    This is not a new question. When I was online 30 years ago, open forums embraced free speech, censored only for obscenity. But over time, users have more and more asked for protection against personal attacks. Just as, in law, freedom of speech is not unqualified, internet norms are evolving towards setting certain boundaries on speech, while retaining the ideal of free speech.

  20. jroll5:55 AM

    Leslie Jones: "Hey, hate speech and freedom of speech: two different things."

    Seth Meyers: "Two different things."

    I haven't used Twitter, yet. Is there some reason you have to read random messages?

    I thought the premise is you follow who you want?

    If there is a problem I think it would be spam/bots/socks, not "face shrieking."

    A Twitter account is like a phone number.

    People tweeting about your tweets doesn't to my knowledge "silence" you. You can still tweet, yes?

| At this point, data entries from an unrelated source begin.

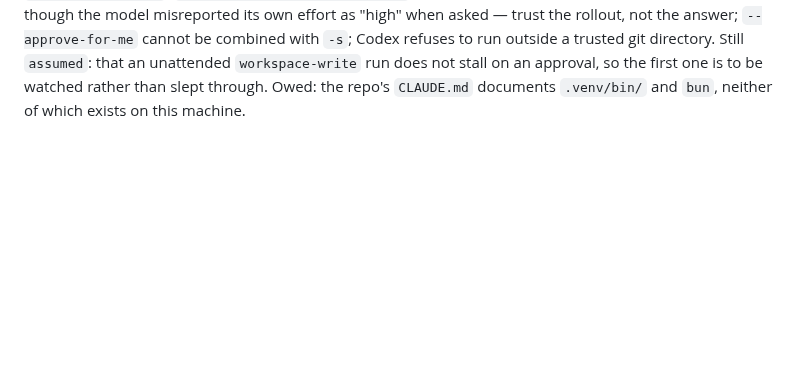
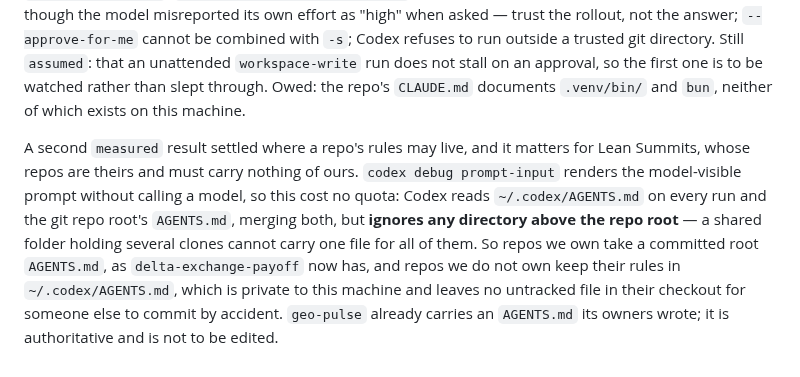
Before and after one commit to lalitkarthik/convex-hedge-vault, a Markdown page: session-log.md, the part around the change. GitHub-like rendering; blank space fills up the shorter version.

Commit message:
Where a repo's Codex rules may live, measured
codex debug prompt-input renders the model-visible prompt without
calling a model, so this cost no quota. Codex reads ~/.codex/AGENTS.md
and the git repo root's AGENTS.md and merges them, but ignores any
directory above the repo root -- a folder holding several clones cannot
carry one file for all of them.

Repos we own take a committed root AGENTS.md. Repos we do not own keep
their rules in ~/.codex/AGENTS.md, so nothing of ours enters their tree
and no untracked file sits in their checkout to be committed by
accident.

```diff
--- a/session-log.md
+++ b/session-log.md
@@ -232,3 +232,14 @@ trusted git directory. Still `assumed`: that an unattended `workspace-write` run
 stall on an approval, so the first one is to be watched rather than slept through. Owed:
 the repo's `CLAUDE.md` documents `.venv/bin/` and `bun`, neither of which exists on this
 machine.
+
+A second `measured` result settled where a repo's rules may live, and it matters for Lean
+Summits, whose repos are theirs and must carry nothing of ours. `codex debug prompt-input`
+renders the model-visible prompt without calling a model, so this cost no quota: Codex
+reads `~/.codex/AGENTS.md` on every run and the git repo root's `AGENTS.md`, merging both,
+but **ignores any directory above the repo root** — a shared folder holding several clones
+cannot carry one file for all of them. So repos we own take a committed root `AGENTS.md`,
+as `delta-exchange-payoff` now has, and repos we do not own keep their rules in
+`~/.codex/AGENTS.md`, which is private to this machine and leaves no untracked file in
+their checkout for someone else to commit by accident. `geo-pulse` already carries an
+`AGENTS.md` its owners wrote; it is authoritative and is not to be edited.
```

    Example: Leslie Jones, "Gas jroll, now."

    jroll, "Oh, no, I've been silenced."

    "Also, Leslie Jones's tweet may look silent, but I assure you, I now have hearing damaged."

    "@jack Help!"

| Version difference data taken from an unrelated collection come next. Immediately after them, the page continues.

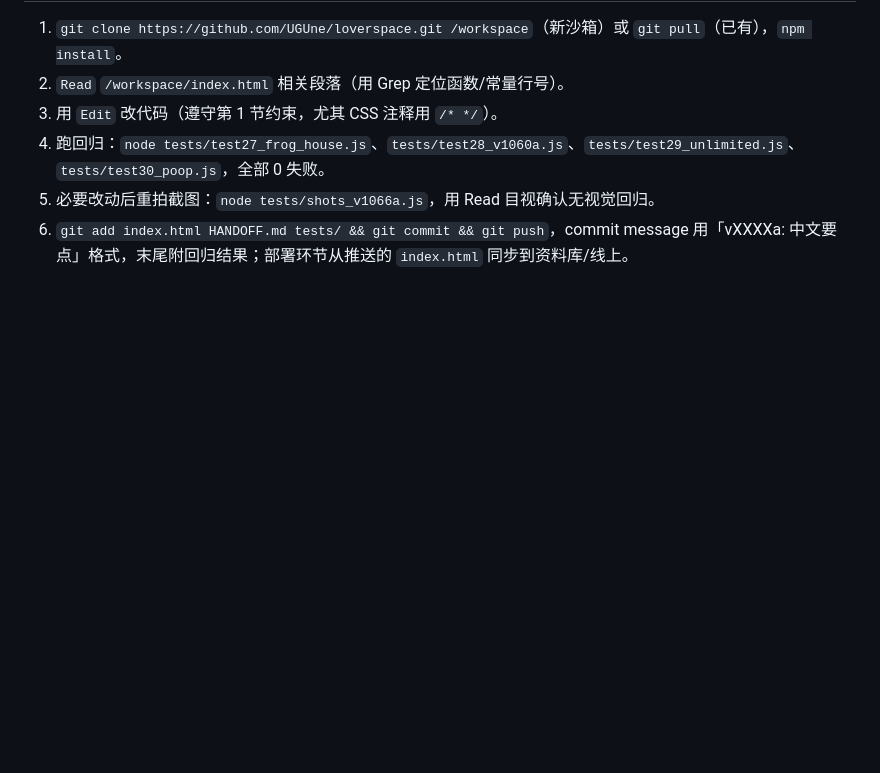
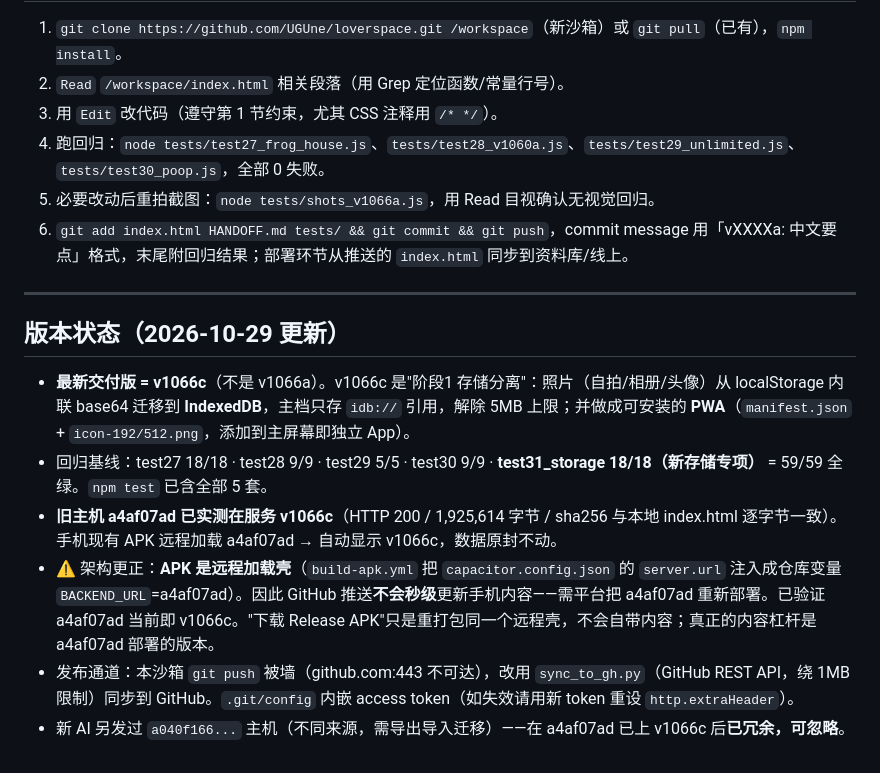
Before and after one commit to UGUne/loverspace, a Markdown page: HANDOFF.md, the part around the change. Drawn GitHub-style; blank space fills up the shorter version.

Commit message:
docs: 同步交接文档 HANDOFF.md

```diff
--- a/HANDOFF.md
+++ b/HANDOFF.md
@@ -100,3 +100,13 @@ node tests/test27_frog_house.js                                # 跑回归，确
 4. 跑回归：`node tests/test27_frog_house.js`、`tests/test28_v1060a.js`、`tests/test29_unlimited.js`、`tests/test30_poop.js`，全部 0 失败。
 5. 必要改动后重拍截图：`node tests/shots_v1066a.js`，用 Read 目视确认无视觉回归。
 6. `git add index.html HANDOFF.md tests/ && git commit && git push`，commit message 用「vXXXXa: 中文要点」格式，末尾附回归结果；部署环节从推送的 `index.html` 同步到资料库/线上。
+
+---
+
+## 版本状态（2026-10-29 更新）
+- **最新交付版 = v1066c**（不是 v1066a）。v1066c 是"阶段1 存储分离"：照片（自拍/相册/头像）从 localStorage 内联 base64 迁移到 **IndexedDB**，主档只存 `idb://` 引用，解除 5MB 上限；并做成可安装的 **PWA**（`manifest.json` + `icon-192/512.png`，添加到主屏幕即独立 App）。
+- 回归基线：test27 18/18 · test28 9/9 · test29 5/5 · test30 9/9 · **test31_storage 18/18（新存储专项）** = 59/59 全绿。`npm test` 已含全部 5 套。
+- **旧主机 a4af07ad 已实测在服务 v1066c**（HTTP 200 / 1,925,614 字节 / sha256 与本地 index.html 逐字节一致）。手机现有 APK 远程加载 a4af07ad → 自动显示 v1066c，数据原封不动。
+- ⚠️ 架构更正：**APK 是远程加载壳**（`build-apk.yml` 把 `capacitor.config.json` 的 `server.url` 注入成仓库变量 `BACKEND_URL`=a4af07ad）。因此 GitHub 推送**不会秒级**更新手机内容——需平台把 a4af07ad 重新部署。已验证 a4af07ad 当前即 v1066c。"下载 Release APK"只是重打包同一个远程壳，不会自带内容；真正的内容杠杆是 a4af07ad 部署的版本。
+- 发布通道：本沙箱 `git push` 被墙（github.com:443 不可达），改用 `sync_to_gh.py`（GitHub REST API，绕 1MB 限制）同步到 GitHub。`.git/config` 内嵌 access token（如失效请用新 token 重设 `http.extraHeader`）。
+- 新 AI 另发过 `a040f166...` 主机（不同来源，需导出导入迁移）——在 a4af07ad 已上 v1066c 后**已冗余，可忽略**。
```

  21. Anonymous11:36 PM

    Twitter is a toy. Facebook is a scourge on society.

    I would put $100 on a bet that the recent SpaceX test explosion was an inside job by a Russian or Chinese spy at SpaceX, and the the target was not SpaceX, rather it was Facebook's satellite.

    Freedom of speech is a very, very serious matter! The USA values freedom of speech more than any other country. This is probably the most important freedom we have, and it is being destroyed by the likes of Facebook. It is really strange irony if it is true, that foreign spies would like to extinguish Facebook, and that it is also a scourge on the freedom of speech that would otherwise permeate the web.

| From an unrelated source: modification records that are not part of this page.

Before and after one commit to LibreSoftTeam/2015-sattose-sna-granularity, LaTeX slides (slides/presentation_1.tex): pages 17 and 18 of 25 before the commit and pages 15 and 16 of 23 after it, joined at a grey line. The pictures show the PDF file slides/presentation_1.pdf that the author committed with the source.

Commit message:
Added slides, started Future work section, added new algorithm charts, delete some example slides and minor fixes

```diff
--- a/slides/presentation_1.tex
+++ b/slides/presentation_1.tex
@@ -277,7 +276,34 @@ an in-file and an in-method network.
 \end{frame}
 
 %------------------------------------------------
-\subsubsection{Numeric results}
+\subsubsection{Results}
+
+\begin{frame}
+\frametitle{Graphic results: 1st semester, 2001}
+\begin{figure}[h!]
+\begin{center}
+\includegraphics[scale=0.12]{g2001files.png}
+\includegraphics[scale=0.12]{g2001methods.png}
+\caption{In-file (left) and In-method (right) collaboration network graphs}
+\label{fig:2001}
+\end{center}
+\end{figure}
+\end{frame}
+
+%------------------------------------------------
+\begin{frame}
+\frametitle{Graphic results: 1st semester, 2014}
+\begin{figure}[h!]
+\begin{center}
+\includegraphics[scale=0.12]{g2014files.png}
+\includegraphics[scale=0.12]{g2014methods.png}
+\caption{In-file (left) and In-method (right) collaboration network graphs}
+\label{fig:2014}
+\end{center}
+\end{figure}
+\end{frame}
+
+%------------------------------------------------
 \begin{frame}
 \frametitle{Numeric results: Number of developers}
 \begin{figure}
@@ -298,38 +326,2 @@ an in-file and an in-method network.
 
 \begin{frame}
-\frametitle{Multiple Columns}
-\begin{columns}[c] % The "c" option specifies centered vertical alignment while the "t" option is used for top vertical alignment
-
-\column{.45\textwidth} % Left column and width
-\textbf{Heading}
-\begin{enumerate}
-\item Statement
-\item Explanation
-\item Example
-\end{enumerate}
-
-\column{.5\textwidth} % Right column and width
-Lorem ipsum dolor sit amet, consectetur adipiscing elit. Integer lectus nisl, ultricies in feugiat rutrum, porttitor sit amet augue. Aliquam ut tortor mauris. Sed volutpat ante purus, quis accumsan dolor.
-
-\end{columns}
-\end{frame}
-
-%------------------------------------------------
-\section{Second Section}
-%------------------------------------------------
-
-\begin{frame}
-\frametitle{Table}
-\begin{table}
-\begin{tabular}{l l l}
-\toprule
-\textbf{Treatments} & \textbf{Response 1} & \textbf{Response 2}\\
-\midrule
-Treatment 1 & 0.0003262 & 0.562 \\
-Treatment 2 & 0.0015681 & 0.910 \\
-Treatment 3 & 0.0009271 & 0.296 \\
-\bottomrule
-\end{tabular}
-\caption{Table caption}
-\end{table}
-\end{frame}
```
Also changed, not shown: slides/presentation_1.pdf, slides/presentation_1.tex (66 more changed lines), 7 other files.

    What do I mean by this? Simply that increasingly you are not allowed to talk on the web unless you use your true identity AND allow Facebook to profit off of you. It is a disgusting scourge on the world.

    I like much of what you said here, Noah. I have small differences such as that the NYT has never printed anything that is white nationalist in nature. If you think that Douthat is so, you are wrong. He's pretty moderate compared to white nationalists. He's just a religious, ignorant but skilled writer. He's not right wing.

    We have no lexicon that allows us to discuss modern politics. Humans seem fundamentally incapable of seeing the details of large group movements. By definition our 2-party system is based upon large group movements, and so humans are not equipped to understand it. The best they can do is use it to manipulate others using a flawed, binary system.

    They can't manipulate me. Don't let them manipulate you either, please.

    1. Anonymous1:28 PM

      Actually I amend this. I think the explosive was probably placed on the Facebook satellite while it was still in Israel. I believe the explosive was on the satellite, and so I don't want to spark a witch hunt at SpaceX. It probably didn't happen there.

      It makes sense that an explosion within on the payload would have a delayed effect in breaching the external shell of the rocket. Such an explosive would probably not be very powerful in itself, but it probably breached some gas-containing tank in the second stage with then set off a cascade of explosions.

      So the mystery explosion that Musk is investigating was probably the initial explosion contained on the payload. The second and visible explosion was the breach of the rocket shell and the interaction of the gasses with the heat from the small explosion on the payload.

  22. Seems like banning Condoleeza Rice from giving a commencement speech is related to this. It would be interesting to see that worked into this thesis. [And hopefully I don't think Ms. Rice is a black woman who has committed the unpardonable sin of being alive...]

  23. I liked this post Noah.